Pitcher Casey Kelly, the player the Padres had to have from the Red Sox in the Adrian Gonzalez deal, has completed his first week of big league camp — and he’s happy to report that he’s blending into the background just fine.
The 21-year-old Kelly has essentially been in listen-and-learn mode so far, attempting to soak in as much information as he can from coaches and players.
Padres reliever Chad Qualls knows he rushed his return to the field in 2010, and the result was the worst season of his career.
Coming off season-ending knee surgery in September 2009, Qualls ignored the fact that his left knee wasn’t strong enough physically to handle the rigours of pitching. He pushed through the pain and rushed the recovery in order to get back on the field.
4. Aaron Harang (Cincinnati Reds to San Diego Padres)
Aside from possibly Greinke and Garza, no pitcher in baseball will benefit more from the change of scenery than Harang. Notorious for a proclivity toward the “three true outcomes” (the pitching absolutes of strikeouts, walks and home runs), Harang goes from the umbrella of Dusty Baker’s SABR-ignorant regime in the “Great American Bandbox” to the guidance of San Diego manager Bud Black in spacious Petco Park. Consequently, you can expect to see the HR/FB rate decrease and the ERA to drop accordingly.
It is spring training. Pitchers are throwing. Hitters are hitting.

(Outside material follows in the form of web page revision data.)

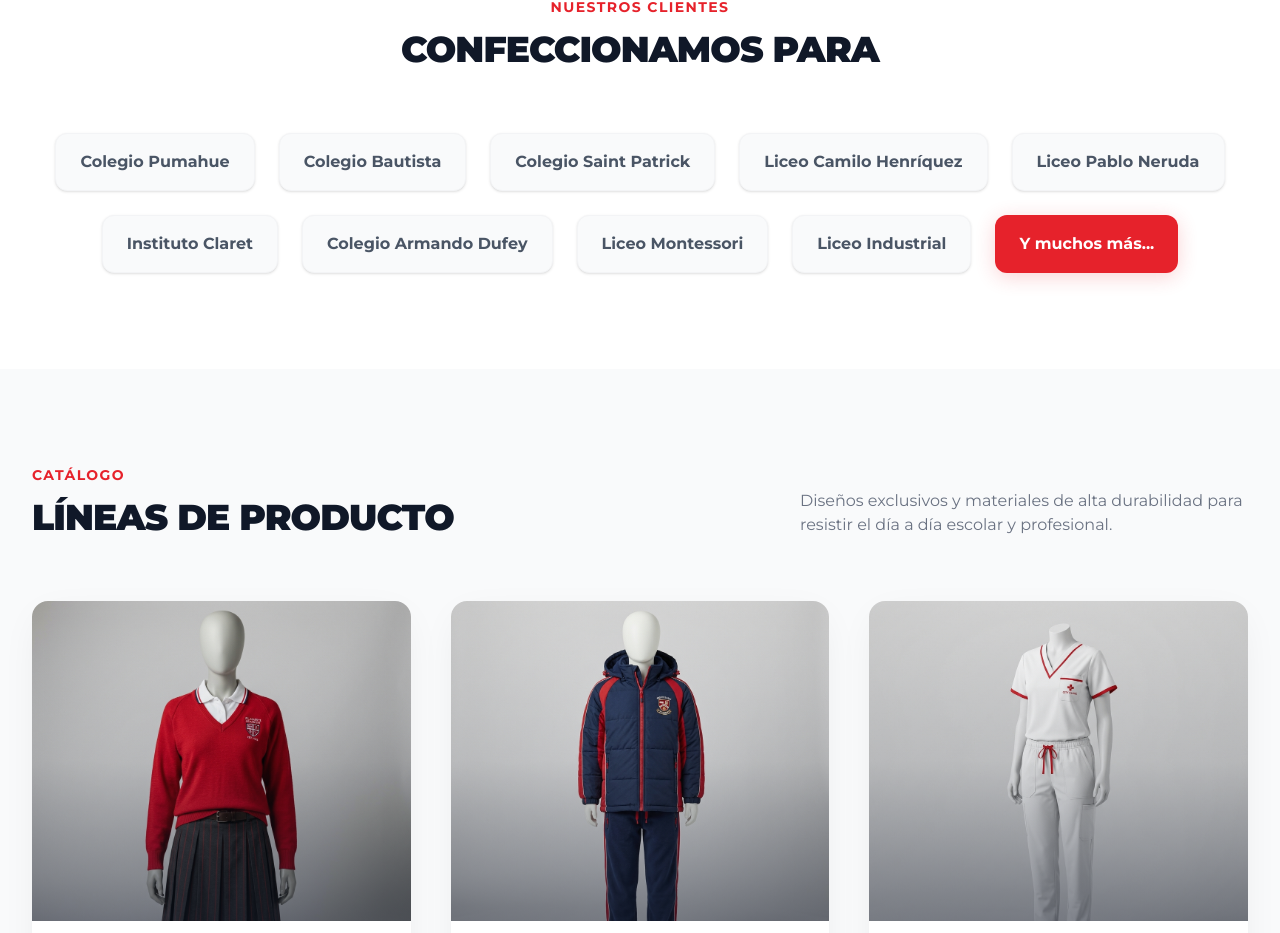
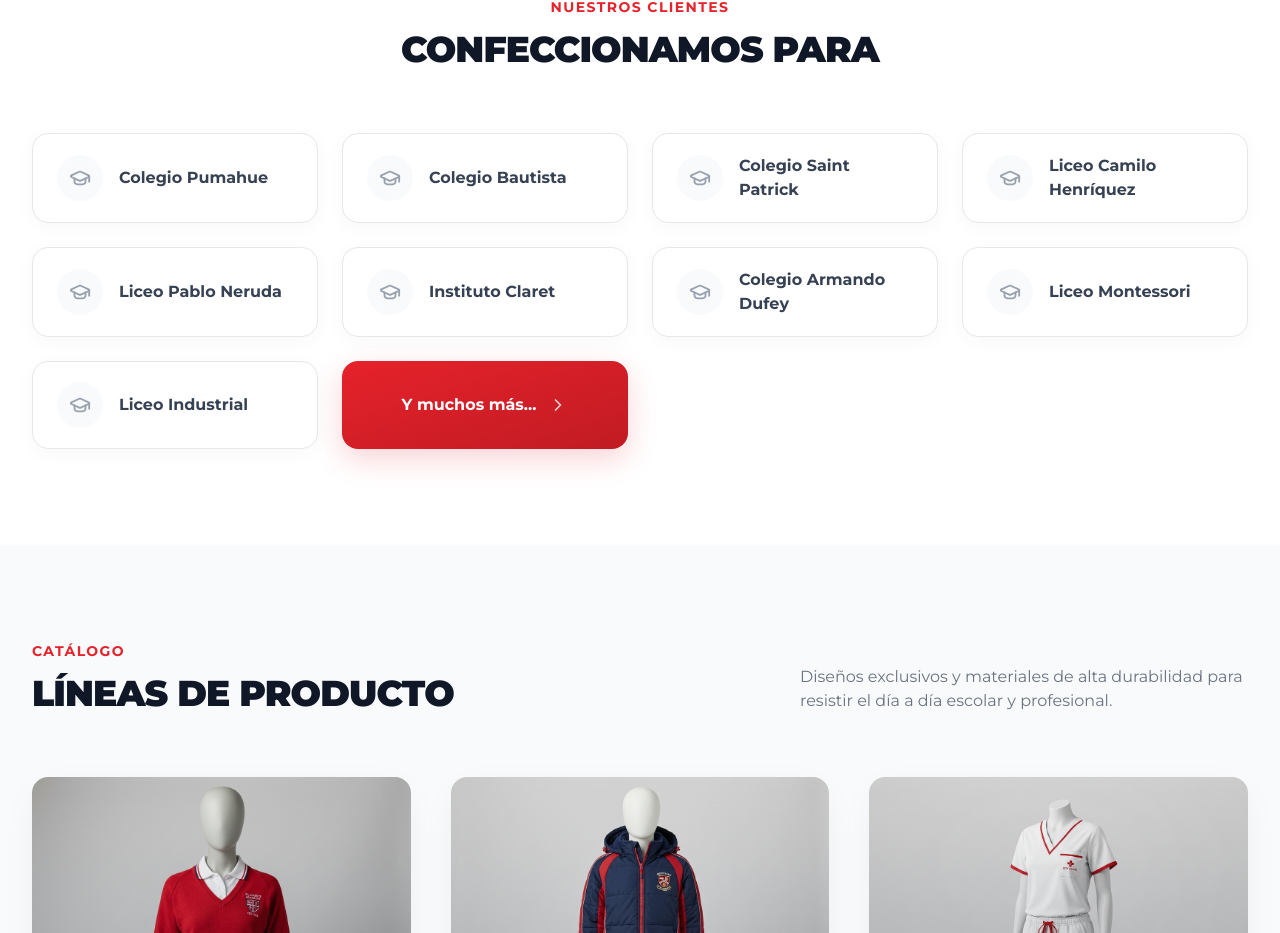
Before and after one commit to CarlosL-Code/holland, a React (Vite) app: page / in a window 1280 px wide. Shown: the part 895-1828 px from the top of the page. Built offline with nearby package versions, Linux system fonts and the light colour scheme.

Commit message:
Make Colegios section more professional with grid layout and icons

```diff
--- a/src/App.jsx
+++ b/src/App.jsx
@@ -1,5 +1,5 @@
 import React, { useState, useEffect } from 'react';
-import { MapPin, Clock, CreditCard, ShoppingBag, Phone, Menu, X, ChevronRight } from 'lucide-react';
+import { MapPin, Clock, CreditCard, ShoppingBag, Phone, Menu, X, ChevronRight, GraduationCap } from 'lucide-react';
 import { motion, AnimatePresence } from 'framer-motion';
 import schoolUniform from './assets/school_uniform_1.jpg';
 import clinicalUniform from './assets/clinical_uniform_1.jpg';
@@ -217,24 +217,28 @@
             whileInView="visible"
             viewport={{ once: true, margin: "-50px" }}
             variants={staggerContainer}
-            className="flex flex-wrap justify-center gap-4 md:gap-6"
+            className="grid grid-cols-1 sm:grid-cols-2 md:grid-cols-3 lg:grid-cols-4 gap-4 md:gap-6"
           >
             {colegios.map((colegio, index) => (
               <motion.div
                 key={index}
                 variants={fadeUpVariant}
                 whileHover={{ y: -5, scale: 1.02 }}
-                className="bg-gray-50 border border-gray-100 px-6 py-4 rounded-xl shadow-sm hover:shadow-md hover:border-holland-red/30 transition-all cursor-default group flex items-center justify-center"
+                className="bg-white border border-gray-200 px-6 py-5 rounded-2xl shadow-[0_4px_20px_rgba(0,0,0,0.03)] hover:shadow-[0_10px_30px_rgba(230,34,43,0.1)] hover:border-holland-red/30 transition-all duration-300 flex items-center gap-4 group cursor-default"
               >
-                <span className="font-bold text-gray-600 group-hover:text-holland-red transition-colors text-sm md:text-base">{colegio}</span>
+                <div className="bg-gray-50 text-gray-400 p-3 rounded-full group-hover:bg-holland-red group-hover:text-white transition-colors duration-300 flex-shrink-0">
+                  <GraduationCap size={22} />
+                </div>
+                <span className="font-bold text-gray-700 group-hover:text-gray-900 transition-colors text-sm md:text-base">{colegio}</span>
               </motion.div>
             ))}
             <motion.div
               variants={fadeUpVariant}
               whileHover={{ y: -5, scale: 1.02 }}
-              className="bg-holland-red text-white px-6 py-4 rounded-xl shadow-[0_4px_20px_rgba(230,34,43,0.2)] transition-all cursor-default flex items-center justify-center"
+              className="bg-gradient-to-br from-holland-red to-holland-darkRed text-white px-6 py-5 rounded-2xl shadow-[0_10px_30px_rgba(230,34,43,0.2)] hover:shadow-[0_15px_40px_rgba(230,34,43,0.3)] transition-all duration-300 flex items-center justify-center gap-3 cursor-default"
             >
               <span className="font-bold text-sm md:text-base">Y muchos más...</span>
+              <ChevronRight size={20} className="opacity-80" />
             </motion.div>
           </motion.div>
         </div>
```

In a corner of the Padres bullpen mounds at the Peoria Sports Complex, Trevor Hoffman is watching. He has no glove. He is not gripping a baseball.